### Exercise description
Print out the data exactly, keeping every image out of it.
[Opening Material to process section]
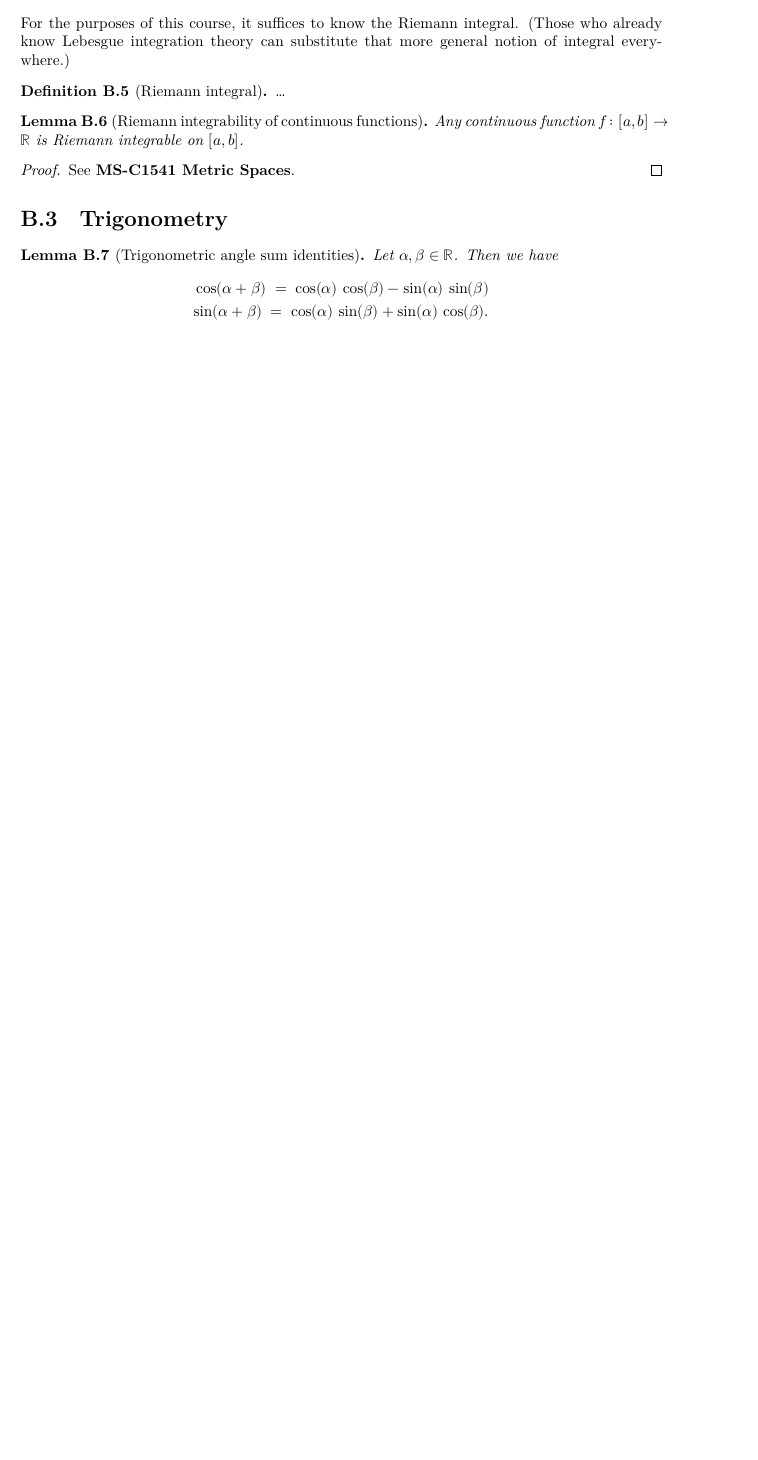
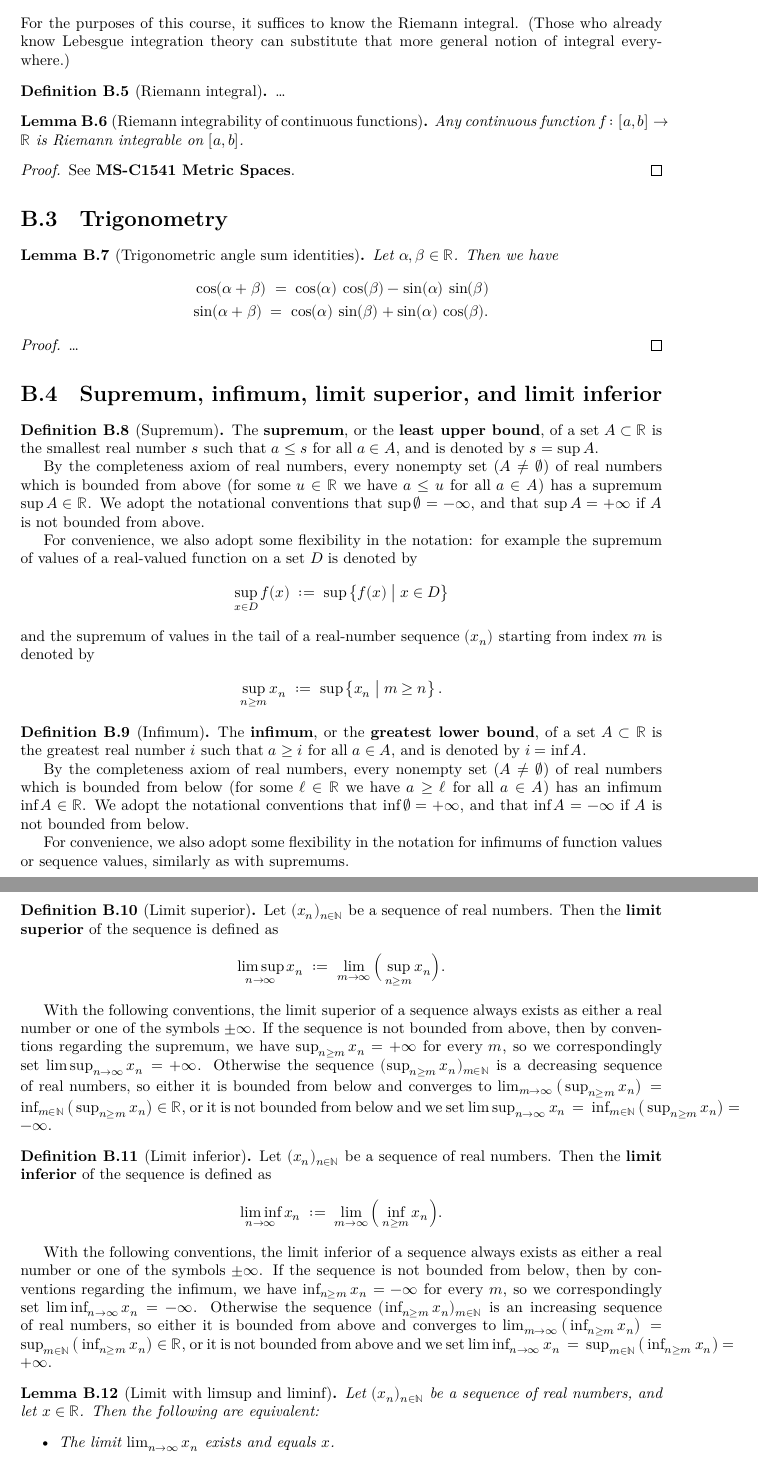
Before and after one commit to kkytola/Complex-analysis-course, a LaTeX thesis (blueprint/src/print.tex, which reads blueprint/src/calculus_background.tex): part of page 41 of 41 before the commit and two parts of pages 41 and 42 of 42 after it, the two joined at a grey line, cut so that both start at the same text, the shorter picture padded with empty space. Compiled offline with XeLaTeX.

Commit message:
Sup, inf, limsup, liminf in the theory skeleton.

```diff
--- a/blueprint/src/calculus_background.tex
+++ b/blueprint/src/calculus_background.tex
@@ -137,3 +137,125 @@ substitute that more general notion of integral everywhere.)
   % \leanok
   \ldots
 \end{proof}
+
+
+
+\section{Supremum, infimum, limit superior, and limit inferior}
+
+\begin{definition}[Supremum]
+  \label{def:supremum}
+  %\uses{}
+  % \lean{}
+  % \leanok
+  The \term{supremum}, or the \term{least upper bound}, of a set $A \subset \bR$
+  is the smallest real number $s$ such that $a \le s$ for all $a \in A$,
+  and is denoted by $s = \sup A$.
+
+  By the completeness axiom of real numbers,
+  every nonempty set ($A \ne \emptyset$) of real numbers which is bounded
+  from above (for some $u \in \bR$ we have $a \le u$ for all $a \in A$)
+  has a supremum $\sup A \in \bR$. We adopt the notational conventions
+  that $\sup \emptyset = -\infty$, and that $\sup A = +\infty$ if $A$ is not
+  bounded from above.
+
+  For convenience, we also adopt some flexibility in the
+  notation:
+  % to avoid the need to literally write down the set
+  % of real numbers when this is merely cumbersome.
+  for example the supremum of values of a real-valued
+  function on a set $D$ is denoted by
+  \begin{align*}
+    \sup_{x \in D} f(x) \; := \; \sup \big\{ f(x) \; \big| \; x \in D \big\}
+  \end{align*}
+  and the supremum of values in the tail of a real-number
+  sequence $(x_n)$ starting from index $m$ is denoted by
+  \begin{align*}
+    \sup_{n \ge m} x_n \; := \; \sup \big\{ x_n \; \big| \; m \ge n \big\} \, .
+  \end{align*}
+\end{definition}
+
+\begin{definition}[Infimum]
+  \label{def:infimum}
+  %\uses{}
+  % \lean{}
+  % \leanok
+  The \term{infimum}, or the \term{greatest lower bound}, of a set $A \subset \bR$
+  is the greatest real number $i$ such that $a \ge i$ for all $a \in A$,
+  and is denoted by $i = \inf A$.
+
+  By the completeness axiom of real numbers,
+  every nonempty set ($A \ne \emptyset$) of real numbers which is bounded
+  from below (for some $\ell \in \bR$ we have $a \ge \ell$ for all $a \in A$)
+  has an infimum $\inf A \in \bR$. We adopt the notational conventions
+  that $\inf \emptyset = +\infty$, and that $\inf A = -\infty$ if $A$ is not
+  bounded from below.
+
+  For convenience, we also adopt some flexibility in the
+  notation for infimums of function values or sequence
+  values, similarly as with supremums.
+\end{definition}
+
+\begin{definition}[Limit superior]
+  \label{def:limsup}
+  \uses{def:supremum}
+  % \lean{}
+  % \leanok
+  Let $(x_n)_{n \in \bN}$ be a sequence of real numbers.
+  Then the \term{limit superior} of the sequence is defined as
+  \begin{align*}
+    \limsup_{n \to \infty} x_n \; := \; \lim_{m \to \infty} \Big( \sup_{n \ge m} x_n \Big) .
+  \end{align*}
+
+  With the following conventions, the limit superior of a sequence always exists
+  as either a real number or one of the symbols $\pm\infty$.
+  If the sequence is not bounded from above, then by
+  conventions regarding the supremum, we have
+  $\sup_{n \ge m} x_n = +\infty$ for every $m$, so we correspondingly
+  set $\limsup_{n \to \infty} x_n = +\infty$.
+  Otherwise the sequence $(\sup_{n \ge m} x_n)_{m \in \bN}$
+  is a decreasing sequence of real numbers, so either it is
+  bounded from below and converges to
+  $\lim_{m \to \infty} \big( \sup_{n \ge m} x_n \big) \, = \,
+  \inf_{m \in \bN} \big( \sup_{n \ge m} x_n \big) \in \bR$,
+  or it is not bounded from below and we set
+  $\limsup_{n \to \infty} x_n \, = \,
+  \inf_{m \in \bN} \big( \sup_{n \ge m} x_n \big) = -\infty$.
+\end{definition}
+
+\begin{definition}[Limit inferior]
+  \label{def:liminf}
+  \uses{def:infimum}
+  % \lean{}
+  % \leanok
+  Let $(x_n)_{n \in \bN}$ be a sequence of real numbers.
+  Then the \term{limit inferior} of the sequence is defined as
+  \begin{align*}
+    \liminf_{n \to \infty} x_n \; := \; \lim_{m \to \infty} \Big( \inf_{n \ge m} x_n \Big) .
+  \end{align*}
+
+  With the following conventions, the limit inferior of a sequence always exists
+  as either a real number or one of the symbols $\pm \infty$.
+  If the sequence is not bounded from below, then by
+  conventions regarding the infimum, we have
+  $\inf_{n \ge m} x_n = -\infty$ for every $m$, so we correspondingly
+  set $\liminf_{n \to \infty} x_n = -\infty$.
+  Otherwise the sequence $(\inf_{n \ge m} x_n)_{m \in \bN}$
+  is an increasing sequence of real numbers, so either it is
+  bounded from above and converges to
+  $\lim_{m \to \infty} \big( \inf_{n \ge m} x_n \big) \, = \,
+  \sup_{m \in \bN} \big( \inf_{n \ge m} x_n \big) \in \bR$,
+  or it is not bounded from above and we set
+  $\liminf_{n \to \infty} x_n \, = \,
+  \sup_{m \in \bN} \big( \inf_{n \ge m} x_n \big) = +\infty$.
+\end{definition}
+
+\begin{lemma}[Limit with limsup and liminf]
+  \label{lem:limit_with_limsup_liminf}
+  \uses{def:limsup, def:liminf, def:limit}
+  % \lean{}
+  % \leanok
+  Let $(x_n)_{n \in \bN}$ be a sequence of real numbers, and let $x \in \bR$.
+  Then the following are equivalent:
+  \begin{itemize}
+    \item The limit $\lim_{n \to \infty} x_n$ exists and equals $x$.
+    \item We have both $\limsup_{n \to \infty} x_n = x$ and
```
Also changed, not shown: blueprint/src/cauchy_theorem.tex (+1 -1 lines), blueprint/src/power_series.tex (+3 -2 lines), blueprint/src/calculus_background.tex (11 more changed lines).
[Closing Material to process section]
### Exercise result
Before and after one commit to kkytola/Complex-analysis-course, a LaTeX thesis (blueprint/src/print.tex, which reads blueprint/src/calculus_background.tex): part of page 41 of 41 before the commit and two parts of pages 41 and 42 of 42 after it, the two joined at a grey line, cut so that both start at the same text, the shorter picture padded with empty space. Compiled offline with XeLaTeX.

Commit message:
Sup, inf, limsup, liminf in the theory skeleton.

```diff
--- a/blueprint/src/calculus_background.tex
+++ b/blueprint/src/calculus_background.tex
@@ -137,3 +137,125 @@ substitute that more general notion of integral everywhere.)
   % \leanok
   \ldots
 \end{proof}
+
+
+
+\section{Supremum, infimum, limit superior, and limit inferior}
+
+\begin{definition}[Supremum]
+  \label{def:supremum}
+  %\uses{}
+  % \lean{}
+  % \leanok
+  The \term{supremum}, or the \term{least upper bound}, of a set $A \subset \bR$
+  is the smallest real number $s$ such that $a \le s$ for all $a \in A$,
+  and is denoted by $s = \sup A$.
+
+  By the completeness axiom of real numbers,
+  every nonempty set ($A \ne \emptyset$) of real numbers which is bounded
+  from above (for some $u \in \bR$ we have $a \le u$ for all $a \in A$)
+  has a supremum $\sup A \in \bR$. We adopt the notational conventions
+  that $\sup \emptyset = -\infty$, and that $\sup A = +\infty$ if $A$ is not
+  bounded from above.
+
+  For convenience, we also adopt some flexibility in the
+  notation:
+  % to avoid the need to literally write down the set
+  % of real numbers when this is merely cumbersome.
+  for example the supremum of values of a real-valued
+  function on a set $D$ is denoted by
+  \begin{align*}
+    \sup_{x \in D} f(x) \; := \; \sup \big\{ f(x) \; \big| \; x \in D \big\}
+  \end{align*}
+  and the supremum of values in the tail of a real-number
+  sequence $(x_n)$ starting from index $m$ is denoted by
+  \begin{align*}
+    \sup_{n \ge m} x_n \; := \; \sup \big\{ x_n \; \big| \; m \ge n \big\} \, .
+  \end{align*}
+\end{definition}
+
+\begin{definition}[Infimum]
+  \label{def:infimum}
+  %\uses{}
+  % \lean{}
+  % \leanok
+  The \term{infimum}, or the \term{greatest lower bound}, of a set $A \subset \bR$
+  is the greatest real number $i$ such that $a \ge i$ for all $a \in A$,
+  and is denoted by $i = \inf A$.
+
+  By the completeness axiom of real numbers,
+  every nonempty set ($A \ne \emptyset$) of real numbers which is bounded
+  from below (for some $\ell \in \bR$ we have $a \ge \ell$ for all $a \in A$)
+  has an infimum $\inf A \in \bR$. We adopt the notational conventions
+  that $\inf \emptyset = +\infty$, and that $\inf A = -\infty$ if $A$ is not
+  bounded from below.
+
+  For convenience, we also adopt some flexibility in the
+  notation for infimums of function values or sequence
+  values, similarly as with supremums.
+\end{definition}
+
+\begin{definition}[Limit superior]
+  \label{def:limsup}
+  \uses{def:supremum}
+  % \lean{}
+  % \leanok
+  Let $(x_n)_{n \in \bN}$ be a sequence of real numbers.
+  Then the \term{limit superior} of the sequence is defined as
+  \begin{align*}
+    \limsup_{n \to \infty} x_n \; := \; \lim_{m \to \infty} \Big( \sup_{n \ge m} x_n \Big) .
+  \end{align*}
+
+  With the following conventions, the limit superior of a sequence always exists
+  as either a real number or one of the symbols $\pm\infty$.
+  If the sequence is not bounded from above, then by
+  conventions regarding the supremum, we have
+  $\sup_{n \ge m} x_n = +\infty$ for every $m$, so we correspondingly
+  set $\limsup_{n \to \infty} x_n = +\infty$.
+  Otherwise the sequence $(\sup_{n \ge m} x_n)_{m \in \bN}$
+  is a decreasing sequence of real numbers, so either it is
+  bounded from below and converges to
+  $\lim_{m \to \infty} \big( \sup_{n \ge m} x_n \big) \, = \,
+  \inf_{m \in \bN} \big( \sup_{n \ge m} x_n \big) \in \bR$,
+  or it is not bounded from below and we set
+  $\limsup_{n \to \infty} x_n \, = \,
+  \inf_{m \in \bN} \big( \sup_{n \ge m} x_n \big) = -\infty$.
+\end{definition}
+
+\begin{definition}[Limit inferior]
+  \label{def:liminf}
+  \uses{def:infimum}
+  % \lean{}
+  % \leanok
+  Let $(x_n)_{n \in \bN}$ be a sequence of real numbers.
+  Then the \term{limit inferior} of the sequence is defined as
+  \begin{align*}
+    \liminf_{n \to \infty} x_n \; := \; \lim_{m \to \infty} \Big( \inf_{n \ge m} x_n \Big) .
+  \end{align*}
+
+  With the following conventions, the limit inferior of a sequence always exists
+  as either a real number or one of the symbols $\pm \infty$.
+  If the sequence is not bounded from below, then by
+  conventions regarding the infimum, we have
+  $\inf_{n \ge m} x_n = -\infty$ for every $m$, so we correspondingly
+  set $\liminf_{n \to \infty} x_n = -\infty$.
+  Otherwise the sequence $(\inf_{n \ge m} x_n)_{m \in \bN}$
+  is an increasing sequence of real numbers, so either it is
+  bounded from above and converges to
+  $\lim_{m \to \infty} \big( \inf_{n \ge m} x_n \big) \, = \,
+  \sup_{m \in \bN} \big( \inf_{n \ge m} x_n \big) \in \bR$,
+  or it is not bounded from above and we set
+  $\liminf_{n \to \infty} x_n \, = \,
+  \sup_{m \in \bN} \big( \inf_{n \ge m} x_n \big) = +\infty$.
+\end{definition}
+
+\begin{lemma}[Limit with limsup and liminf]
+  \label{lem:limit_with_limsup_liminf}
+  \uses{def:limsup, def:liminf, def:limit}
+  % \lean{}
+  % \leanok
+  Let $(x_n)_{n \in \bN}$ be a sequence of real numbers, and let $x \in \bR$.
+  Then the following are equivalent:
+  \begin{itemize}
+    \item The limit $\lim_{n \to \infty} x_n$ exists and equals $x$.
+    \item We have both $\limsup_{n \to \infty} x_n = x$ and
```
Also changed, not shown: blueprint/src/cauchy_theorem.tex (+1 -1 lines), blueprint/src/power_series.tex (+3 -2 lines), blueprint/src/calculus_background.tex (11 more changed lines).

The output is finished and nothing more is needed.